Minister of finance, budget and national planning, Zainab Ahmed, has expressed concern over the spate of attacks on schools across the country, saying the country could lose over N32 billion yearly if schools remain unsafe for learning.
The finance minister also said Nigeria has a lot of economic gains from ensuring that the schools are safe.
“It will cost us at least 32 billion per annum if we don’t keep our schools safe. Some analysis has been done and there are some numbers that have been released as to what is the cost,” the minister said during a press briefing to mark the end of a government/private sector ‘Financing Safe School in Nigeria’ dialogue in Abuja yesterday.
“When you invest in securing a child and they acquire an education, for every $2 you invest in a child, you can get a GDP of up to $20,” the minister said.
She further stated that “with an estimated 13 million children currently out of school in the country, we sit on the precipice of a socio-economic disaster and a full education crisis if we do not act in a coordinated manner to stop the current wave of systematic attacks on the fundamental rights of our children to a safe learning environment”.
According to her, parents “are increasingly more nervous about sending their children, and particularly their young girls, to school, with some choosing to withdraw existing students. The time to act is now”.
There have been series of attacks on many schools in northern Nigeria, resulting in hostage taking of students and teachers by Boko Haram terrorists and armed bandits. Some students and teachers are currently in the custody of the bandits while some have been killed. The federal government said yesterday that it had taken steps to make the schools safe for learning and teaching; it opted to raise funds from development partners and the private sector to provide security in schools.
The Nigerian government said it had got commitments from subnational governments, development partners and the organized private sector to invest in education – to provide safe and secure environment for school children.
“We have seen very high level commitment from the private sector for the first time when we had the Chibok incident. There was a fund that was set up and the private sector actually contributed to this fund,” she said.
She said the private sector was willing to support government by adding their own resources to making our schools safe, just as the development partners had helped in the past and had committed again to continue to help.
As part of the commitment, she said governments in Nigeria had agreed to devote 15 to 20 per cent of their annual budget to education.
According to Zainab Ahmed, “the chairman of the governor’s forum has made a commitment that each state will be budgeting at least 15 to 20 percent of their state budget for education and a good part of that will be for the safety of the schools.
Funding for the national plan on safe schools, the minister said, will ensure “that we will invest more in education to be able to provide our children the right type of education in the right, secure and safe environment because, indeed, investing in the education of our children is investing in the economy. That is why ministry of finance is leading this”.
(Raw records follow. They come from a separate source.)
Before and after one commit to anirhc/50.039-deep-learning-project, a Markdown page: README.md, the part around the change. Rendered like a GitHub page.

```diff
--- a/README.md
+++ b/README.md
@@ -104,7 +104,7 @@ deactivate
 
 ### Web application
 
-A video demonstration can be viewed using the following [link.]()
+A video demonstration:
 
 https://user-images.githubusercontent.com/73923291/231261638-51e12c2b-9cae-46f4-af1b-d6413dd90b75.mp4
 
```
She noted that in the next couple of days, the federal government will start “the development of a national plan that will have inputs from communities, school-based management committees, local governments and state governments to a national plan”.
This national plan, she said, “will chart the path of how we will make our schools safe”.
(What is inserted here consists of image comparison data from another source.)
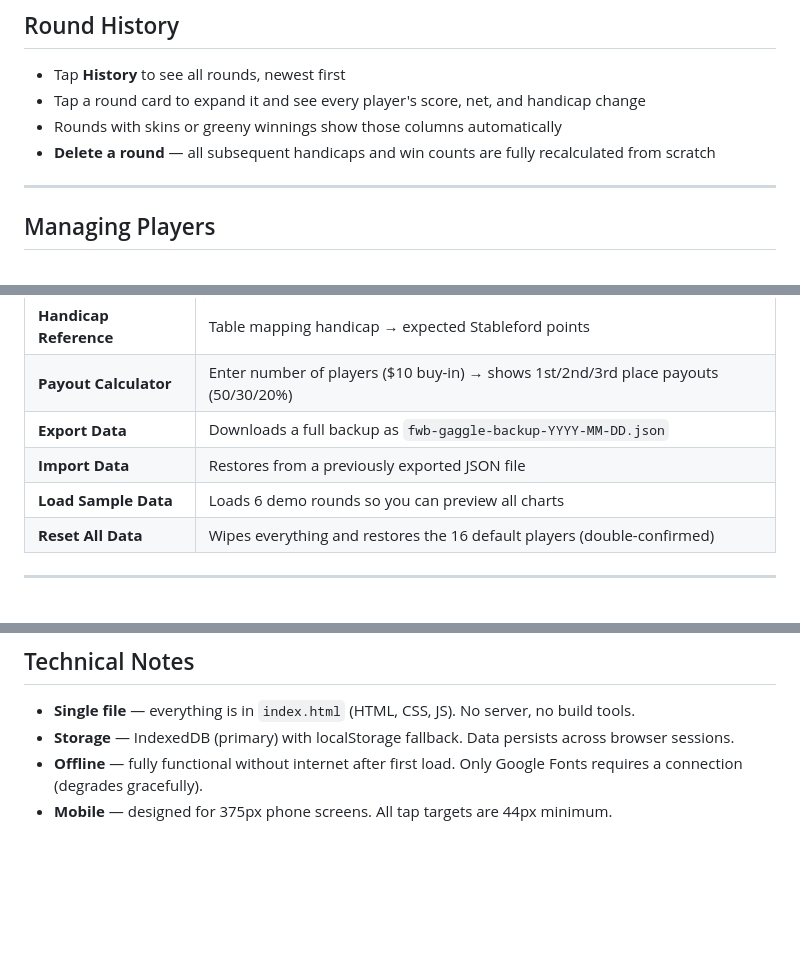
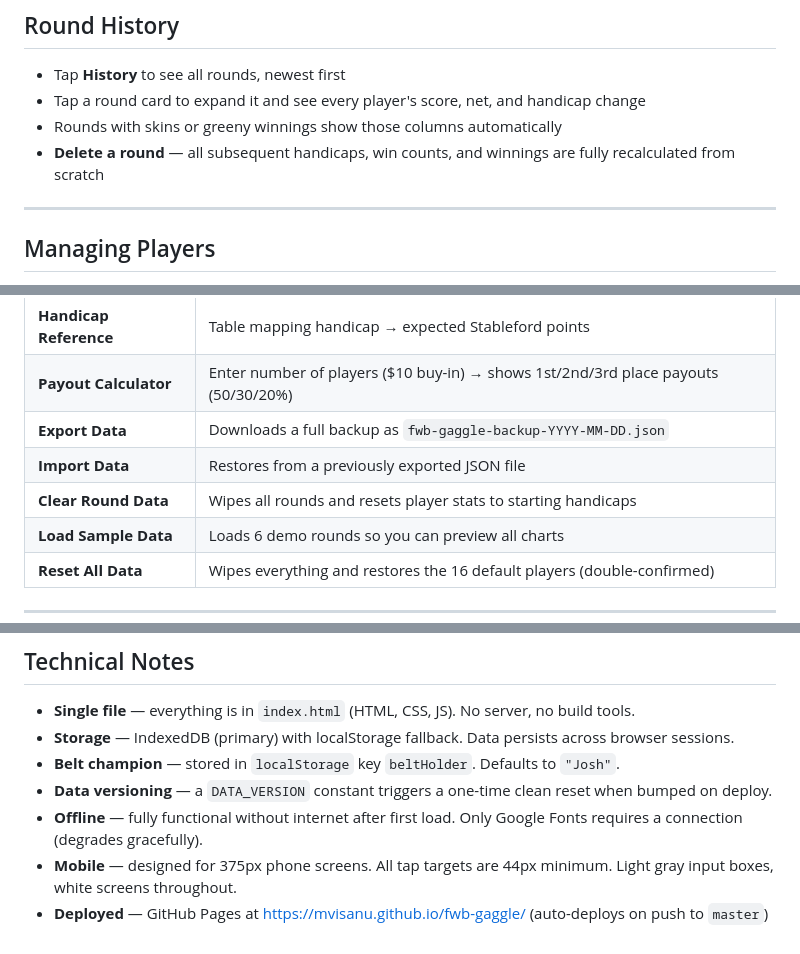
Before and after one commit to mvisanu/fwb-gaggle, a Markdown page: README.md, 3 parts joined by grey strips. GitHub-like rendering; blank space fills up the shorter version.

```diff
--- a/README.md
+++ b/README.md
@@ -66,7 +84,7 @@ This is a custom society handicap — the handicap value represents expected Sta
 - Tap **History** to see all rounds, newest first
 - Tap a round card to expand it and see every player's score, net, and handicap change
 - Rounds with skins or greeny winnings show those columns automatically
-- **Delete a round** — all subsequent handicaps and win counts are fully recalculated from scratch
+- **Delete a round** — all subsequent handicaps, win counts, and winnings are fully recalculated from scratch
 
 ---
 
@@ -88,6 +106,7 @@ Tap **Players** to:
 | **Payout Calculator** | Enter number of players ($10 buy-in) → shows 1st/2nd/3rd place payouts (50/30/20%) |
 | **Export Data** | Downloads a full backup as `fwb-gaggle-backup-YYYY-MM-DD.json` |
 | **Import Data** | Restores from a previously exported JSON file |
+| **Clear Round Data** | Wipes all rounds and resets player stats to starting handicaps |
 | **Load Sample Data** | Loads 6 demo rounds so you can preview all charts |
 | **Reset All Data** | Wipes everything and restores the 16 default players (double-confirmed) |
 
@@ -112,5 +131,8 @@ Tap **Players** to:
 
 - **Single file** — everything is in `index.html` (HTML, CSS, JS). No server, no build tools.
 - **Storage** — IndexedDB (primary) with localStorage fallback. Data persists across browser sessions.
+- **Belt champion** — stored in `localStorage` key `beltHolder`. Defaults to `"Josh"`.
+- **Data versioning** — a `DATA_VERSION` constant triggers a one-time clean reset when bumped on deploy.
 - **Offline** — fully functional without internet after first load. Only Google Fonts requires a connection (degrades gracefully).
-- **Mobile** — designed for 375px phone screens. All tap targets are 44px minimum.
+- **Mobile** — designed for 375px phone screens. All tap targets are 44px minimum. Light gray input boxes, white screens throughout.
+- **Deployed** — GitHub Pages at https://mvisanu.github.io/fwb-gaggle/ (auto-deploys on push to `master`)
```
Also changed, not shown: other parts of README.md (+28 -10 lines), CLAUDE.md (+44 -13 lines).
She added that the service chiefs had “committed to contributing to the work that we started today and also that they will make input as we put together this national plan because, at the end of the day, the funds that we have will also include funding for security operatives that will be supporting the security of the schools”.
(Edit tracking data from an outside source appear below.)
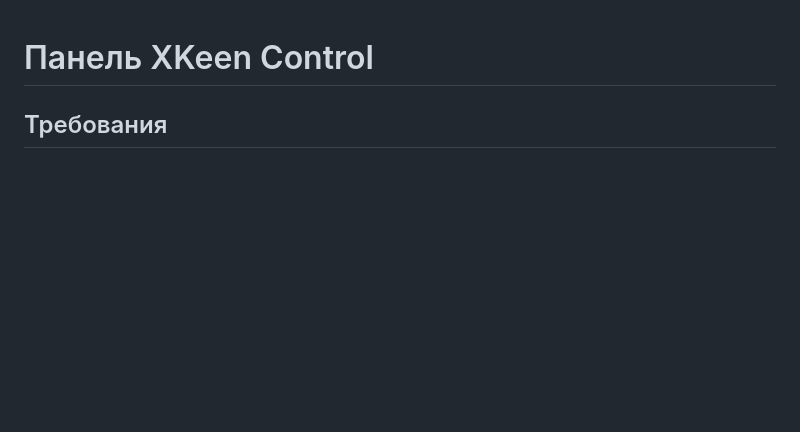
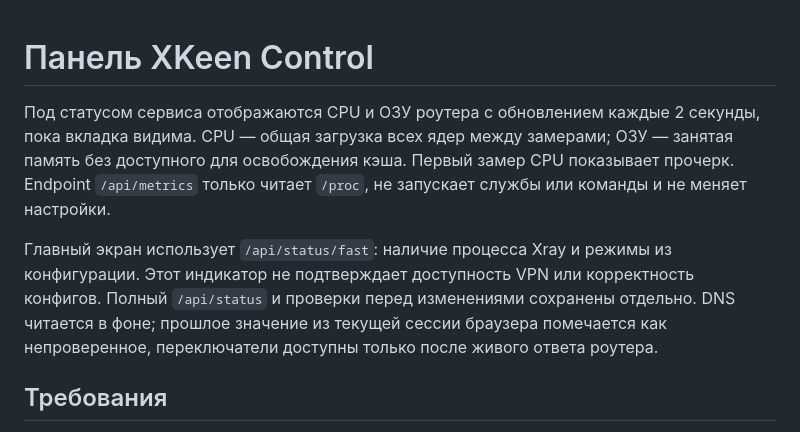
Before and after one commit to zweetdreamz/xkeen-nfqws2-combine, a Markdown page: tools/router/README.md, the part around the change. GitHub-like rendering; blank space fills up the shorter version.

Commit message:
Add live resource metrics, fast panel status and experimental WireGuard import

```diff
--- a/tools/router/README.md
+++ b/tools/router/README.md
@@ -1,4 +1,16 @@
 # Панель XKeen Control
+
+Под статусом сервиса отображаются CPU и ОЗУ роутера с обновлением каждые
+2 секунды, пока вкладка видима. CPU — общая загрузка всех ядер между замерами;
+ОЗУ — занятая память без доступного для освобождения кэша. Первый замер CPU
+показывает прочерк. Endpoint `/api/metrics` только читает `/proc`, не запускает
+службы или команды и не меняет настройки.
+
+Главный экран использует `/api/status/fast`: наличие процесса Xray и режимы
+из конфигурации. Этот индикатор не подтверждает доступность VPN или корректность
+конфигов. Полный `/api/status` и проверки перед изменениями сохранены отдельно.
+DNS читается в фоне; прошлое значение из текущей сессии браузера помечается
+как непроверенное, переключатели доступны только после живого ответа роутера.
 
 ## Требования
 
```
Also changed, not shown: README.md (+6 -1 lines), docs/configuration/vpn.md (+16 -1 lines), docs/images/control.png, docs/images/notifications.png, docs/images/schedule.png, docs/images/vpn-nodes.png, 11 other files.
Asked on what happened to the $10 million pledge for safe schools in 2014, Zainab Ahmed said “we will be looking at how much has been collected and how much was expended because it is going to inform us on what to do and what not to do”.
Four weeks after the kidnap of the Chibok girls in 2014, the Nigerian business community voted $10 million to make schools safe in Nigeria.
On that day, former British Prime Minister Gordon Brown stated that “there is a desperate need to assure Nigerians that school children are safe to go to school; as a result, the Nigerian business community has earmarked $10 million with a pilot of 500 schools”.
The initiative, he said, “wants parents and teachers to come up with what safety measures they need but government too should be involved.”
Most of the 500 pilot schools, he said, are from the North.